Time and time again God in His Word reminds us that He is the one who raises up kings and removes them (Daniel 2:21); that "the heart of the king is in the hand of the Lord and like rivers of water he turns it wherever He wills" (Proverbs 21:1). God was not surprised by the U.S. election results any more than He's wondering who in the world might become the next leader of Israel.
We are indeed fortunate to be able to vote for our political leaders. I think that democracy is the best form of government we can contrive for ourselves, knowing that all are fallen and flawed and that it is dangerous to give too much power to any one individual. But thankfully (oh blessed relief), God can and will deliver something even better than democracy—a truly divine dictatorship is coming.
The Psalmist commands, "Kiss the son, lest He be angry and you perish in the way" (Psalm 2:12). The best and final government that is soon coming to this earth is none other than the benevolent dictatorship of Y'shua Ha Mashiach, Jesus the Messiah, the Son of God. While a mere human claiming to represent God represents the most frightening potential for corruption and tyranny, the reign and rule of God incarnate is quite the opposite. He will govern with absolutely incorruptible righteousness and justice.
His rule over all is an absolute certainty; yet in God's amazing politics we still get to cast our "vote" for Him to govern our lives. We don't punch a ballot or touch a screen; instead we kiss Him, that is, pay homage, submitting our hearts and our wills to His. Whoever thinks their vote doesn't matter needs to hear that their own well-being is at stake. This is no four-year term; the consequences are eternal.
The Bible tells us that those who don't submit to the Son's lordship will most definitely incur His wrath and ultimately perish.

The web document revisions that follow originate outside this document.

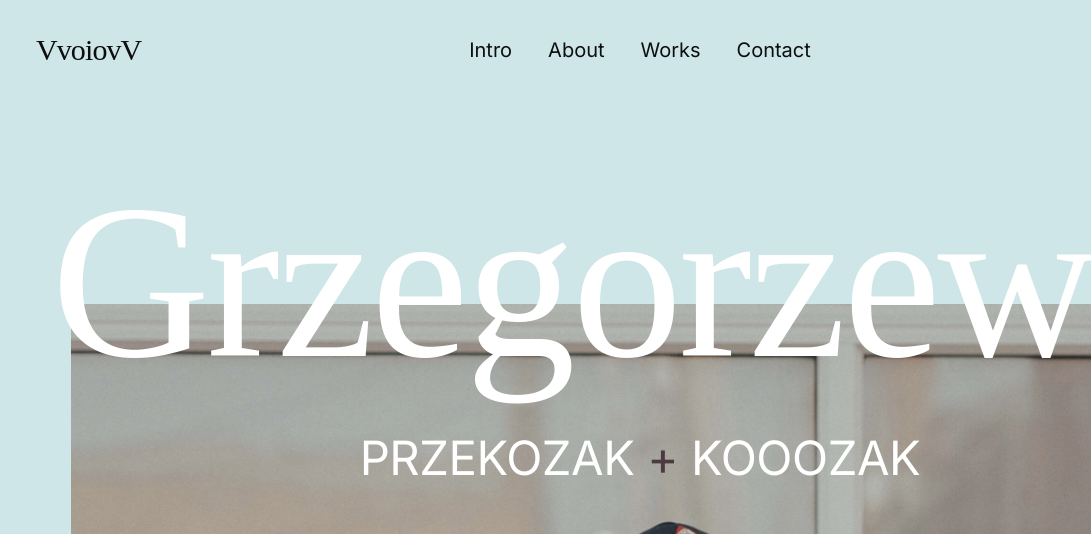
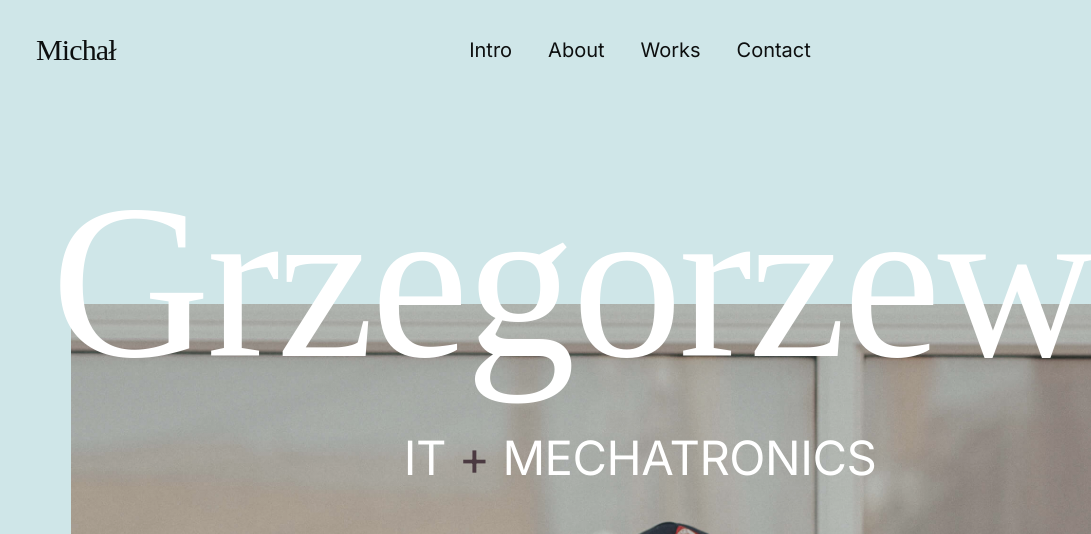
Before and after one commit to VvoiovV/PortfolioHTML, a plain HTML site: page index.html in a window 1280 px wide. Shown: the top 534 px of the page, 0-1091 px from the left. Drawn offline with Linux system fonts and the light colour scheme; a web font is replaced by a local one.

Commit message:
ale to działa

```diff
--- a/index.html
+++ b/index.html
@@ -50,7 +50,7 @@
              <div class="s-header__block">
                 <div class="s-header__branding">
                     <p class="site-title">
-                        <a href="index.html" rel="home">VvoiovV</a>
+                        <a href="index.html" rel="home">Michał</a>
                     </p>
                 </div>
 
@@ -111,7 +111,7 @@
                         <h1 class="s-intro__text-huge animate-on-load">
                             Grzegorzewski
                         </h1>
-                        <h3 class="animate-on-load">PRZEKOZAK <span>+</span> KOOOZAK</h3>
+                        <h3 class="animate-on-load">IT <span>+</span> MECHATRONICS</h3>
                     </div>
 
                     <div class="s-intro__bg"></div>
```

That is why we are invited to campaign for Jesus each and every day with passion and persistence, "beseeching the world on behalf of Christ to be reconciled to God" (2 Corinthians 5:20).

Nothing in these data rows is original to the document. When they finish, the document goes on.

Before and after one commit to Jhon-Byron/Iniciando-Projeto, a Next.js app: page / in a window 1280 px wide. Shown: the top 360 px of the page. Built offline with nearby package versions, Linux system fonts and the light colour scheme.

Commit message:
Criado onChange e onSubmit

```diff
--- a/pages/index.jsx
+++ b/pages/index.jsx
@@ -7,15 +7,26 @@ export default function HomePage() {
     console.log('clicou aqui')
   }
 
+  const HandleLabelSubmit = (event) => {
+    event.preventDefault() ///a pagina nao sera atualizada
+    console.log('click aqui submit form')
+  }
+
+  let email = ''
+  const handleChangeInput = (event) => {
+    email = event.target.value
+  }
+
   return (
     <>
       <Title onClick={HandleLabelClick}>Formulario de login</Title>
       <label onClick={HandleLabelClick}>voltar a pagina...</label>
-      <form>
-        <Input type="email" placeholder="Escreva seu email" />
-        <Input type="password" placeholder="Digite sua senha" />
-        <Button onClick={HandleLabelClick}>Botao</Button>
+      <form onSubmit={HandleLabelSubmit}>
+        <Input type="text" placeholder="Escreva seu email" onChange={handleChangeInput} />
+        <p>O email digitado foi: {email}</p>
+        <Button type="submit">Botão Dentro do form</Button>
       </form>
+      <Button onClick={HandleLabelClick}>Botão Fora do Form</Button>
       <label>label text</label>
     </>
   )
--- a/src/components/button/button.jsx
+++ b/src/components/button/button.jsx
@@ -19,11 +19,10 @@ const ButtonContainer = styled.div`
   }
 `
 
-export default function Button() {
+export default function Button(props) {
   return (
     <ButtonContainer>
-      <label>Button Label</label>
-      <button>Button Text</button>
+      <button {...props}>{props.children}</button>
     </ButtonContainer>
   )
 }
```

Finally, the Psalmist assures us, "blessed are those who take refuge in Him" (Psalm 2:12). Since when is a dictatorship a blessing? Since the One in charge not only has a perfect love for His subjects, but also understands and decides everything perfectly, cannot be bribed (since all creation is His), cannot be pressured (since all power is His) and is completely incorruptible. The coming dictatorship of Jesus the Son of God is going to be benevolent, that is, it will benefit all those who willingly submit to it.
We have no need to pin all our hopes on temporal leaders, nor do we need to despair if they fail to measure up to our hopes or expectations. We know who will win in the end. In fact we are invited not only to be a part of His campaign, we have been offered a position in His administration: "If we endure, we shall also reign with Him" (2 Timothy 2:12). That is no ephemeral political promise made in the heat of an election; it is a guarantee that we can count on now and forever.
I am not saying that we should not be involved and be concerned citizens when it comes to the decisions our democracy affords us. I'm only saying that whatever we may conclude about recent elections, there is another conclusion on the horizon.
In the end, God's rule and reign is the dictatorship that will trump democracy. While that may terrify those who don't know and trust Him, those of us who have experienced His goodness and grace can say, "The sooner the better!" Each and every day we have the privilege and responsibility to exercise our vote of confidence in His promises and His plan for this world. Let's cast a vote of faith in the Son and let's get out there and campaign for His coming dictatorship as though the future of each person we meet depends on it. Because it does.